Skip to content

Invasion of the Sugar Ants

You walk into your kitchen and see a strange sight. Many small insects crawling in a line across your counter. You realize you have sugar ants and are wondering what to do about it.

This content was originally published by the Longmont Observer and is licensed under a Creative Commons license.

You walk into your kitchen and see a strange sight. Many small insects crawling in a line across your counter. You realize you have sugar ants and are wondering what to do about it. And for that matter, what are sugar ants? Sugar ants are actually a species of ant native to Australia that are not found here. The title “sugar ant” as it is used here is actually a colloquialism that refers to several different species of ant that are attracted to sweet things. The tiny ants you see in your kitchen could be one of these species, but the most common is the pharaoh ant.

Pharaoh ants are very small in size, about 2 mm in length, which is less than the tip of a ballpoint pen. They are light yellow to brown in color with a darker colored abdomen and almost transparent. They do have a stinger, which is only used to produce pheromones. Although pharaoh ants have compound eyes, they have very poor eyesight.

Each colony has multiple queens that lay eggs that hatch within five to seven days. It takes between 38 and 45 days for an ant to go from an egg to sexual maturity. Maturation is dependent on both temperature and relative humidity. Breeding occurs all year, but sexually reproductive ants are only produced twice per year. Each colony also contains winged males and worker ants.

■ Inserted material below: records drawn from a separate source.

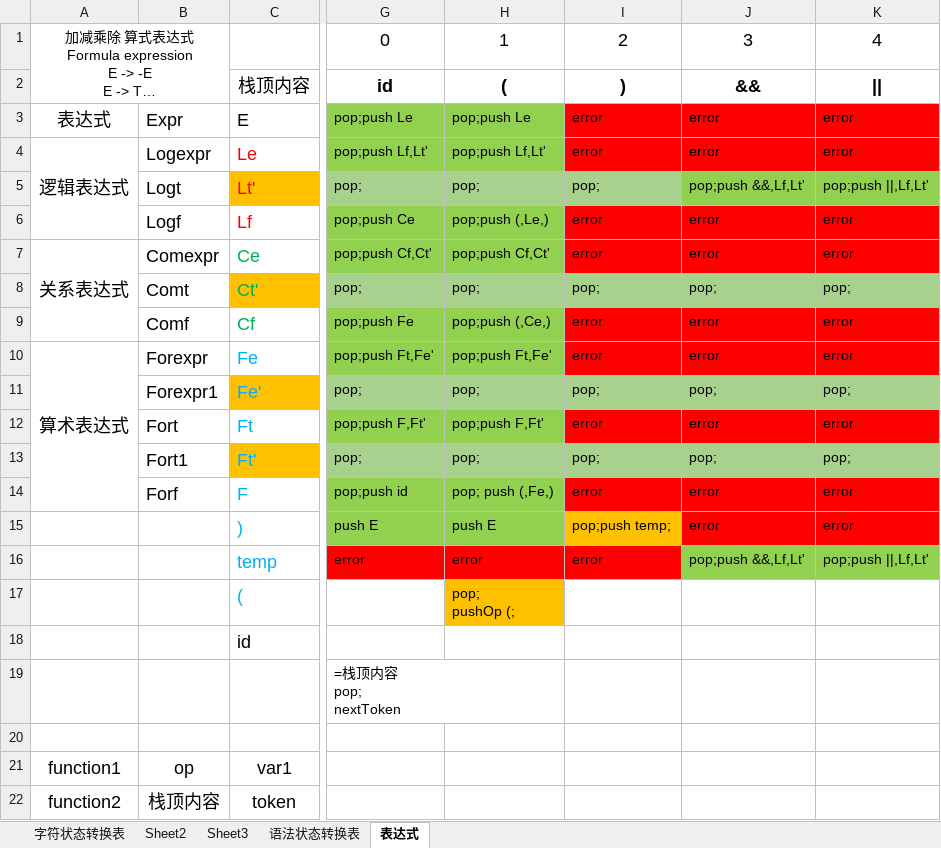
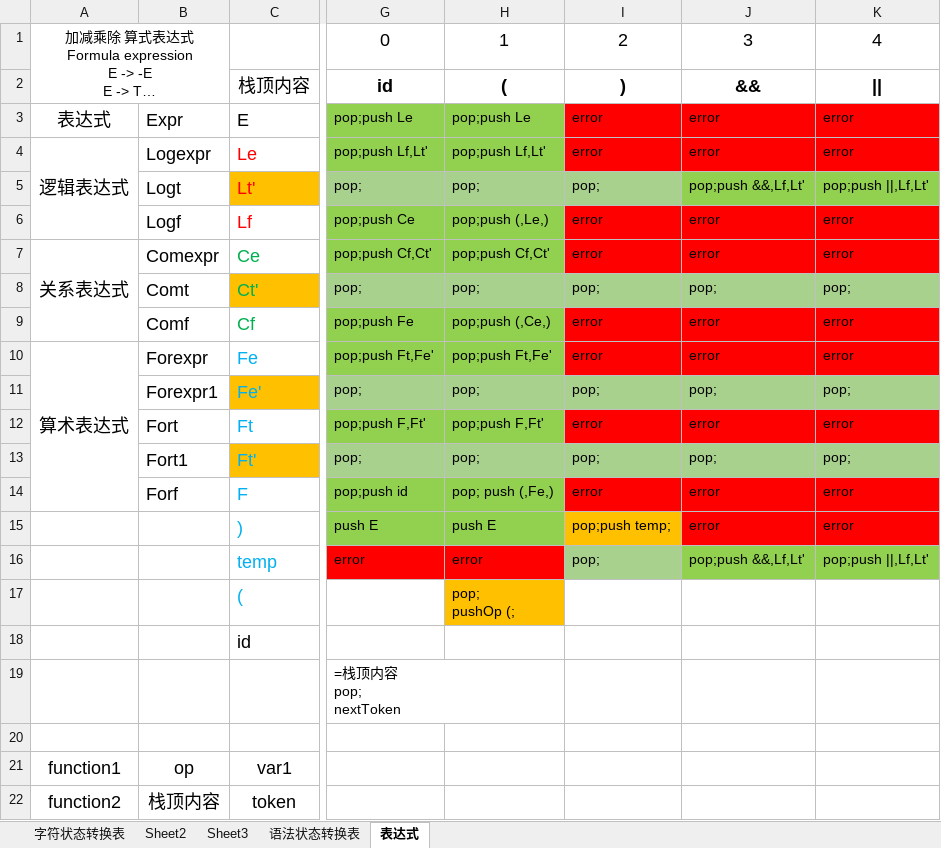
Before and after one commit to helloidealgod/jdk_proxy, an Excel workbook: src/main/java/com/example/compile/data/状态图.xlsx, sheet 表达式, drawn as a sheet; only a part is shown, gaps mark what is left out; long unchanged cells end in …; values as stored, in another font and other column widths than the file's, no borders; the diff names each change by its address in the sheet, - before the commit and + after, or states it on an @@ line.

```diff
--- a/src/main/java/com/example/compile/data/状态图.xlsx (sheet 表达式)
+++ b/src/main/java/com/example/compile/data/状态图.xlsx (sheet 表达式)
-I16: error
+I16: pop;
-I16 fill: #FF0000
+I16 fill: #A9D18E
```
Also changed, not shown: 1 other file.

Formation of new colonies occurs by a process called “budding,” which is when a few queens, workers, and part of the brood (eggs, larvae, and pupae) leave the colony for a new nest site. Although pharaoh ants prefer a familiar site for the new nest, they will choose a better site if one exists. The ants appear to have a minimum colony size they prefer. You might expect the new colony to compete with the old colony, but instead the two colonies cooperate to find food.

Pharaoh ants have three types of pheromones. One is used to build a trail and can last up to several days. The second type of pheromone is used to mark food sources and decays quickly, usually within a matter of minutes. This is because food sources change often and the ants must be able to take advantage of food sources when they find them. The final pheromone is actually a repellent and was first discovered in pharaoh ants. This pheromone warns other ants away from an area that contains danger or no food sources. It can be detected from a little over an inch away but decays within a couple of hours. The negative pheromone is often used at the forks in trails that were laid using the attractant pheromone. Because of the use of the three pheromone types, pharaoh ants are particularly good at finding food.

(Worker ant with a sugar crystal - By Julian.szulc - Own work, CC BY 3.0,

Pharaoh ants will scout for food and after they find a source, they return to the nest. Other ants will then follow the scout’s trail back to the food source. Pharaoh ants show a preference for foraging outside. If pharaoh ants venture indoors to forage they will often stay close to windows. When scouts return to the nest with food, the queen will often beg for some. If there is ample food available, the scout will likely give some to the queen. If food is scarce the scout will refuse to give the queen food and may even run away.

Scouts are thought to use a combination of pheromones and visual cues to help them remember where the nest is located. Scientists have discovered that forks in ant trails are at a 50 to 60 degree angles. When a scout reaches a fork, it will take the path that deviates the least from the direction it is currently going. In an experiment, researchers found that changing the fork angle to 60 to 120 degrees resulted in fewer scouts being able to locate the nest.

In addition to calling an exterminator or using ant bait to get rid of your "sugar ants", there are some things you can do to reduce the likelihood you will be invaded. Keeping floors and surfaces clean and wiping up spills immediately will go a long way to discouraging the ants. Keep your sink clean and dry. If you are going to leave dishes in the sink overnight, make sure you rinse them free of food. The sink and counters can be wiped down with bleach to get rid of any strong food odors that might attract ants. Bleach can also be used to break down the pheromones ants use. Take trash out regularly as well.

There are some home remedies that can be used, if you do not want to use chemicals in your home. Efficiency may vary, however. A solution of vinegar and water can be sprayed onto counter-tops, floors, and window panes to discourage ants. Black pepper can be spread around ant trails and in the corners. A homemade ant trap can be made using a box with two or three holes in it. Bait it with maple syrup or peanut butter and leave it out for two or three hours. Or you can mix borax, which is poisonous to pharaoh ants, with a sweet food source and leave it out. This may enable you to get rid of the entire colony. Whole cloves can be put around entrances to repel ants. Another repellent can be made from mixing lemon juice with water in a ratio of 1:3 or by boiling lemon peels in water for 10-15 minutes. This solution can be sprayed on affected areas. For more solutions you can search the internet or follow this home remedies link to learn more.

Whether you despise them or tolerate them, pharaoh ants are amazing creatures. You may even come to begrudgingly admire them!

Be the first to read breaking stories. Allow browser notifications on your device. What are browser notifications?
No thanks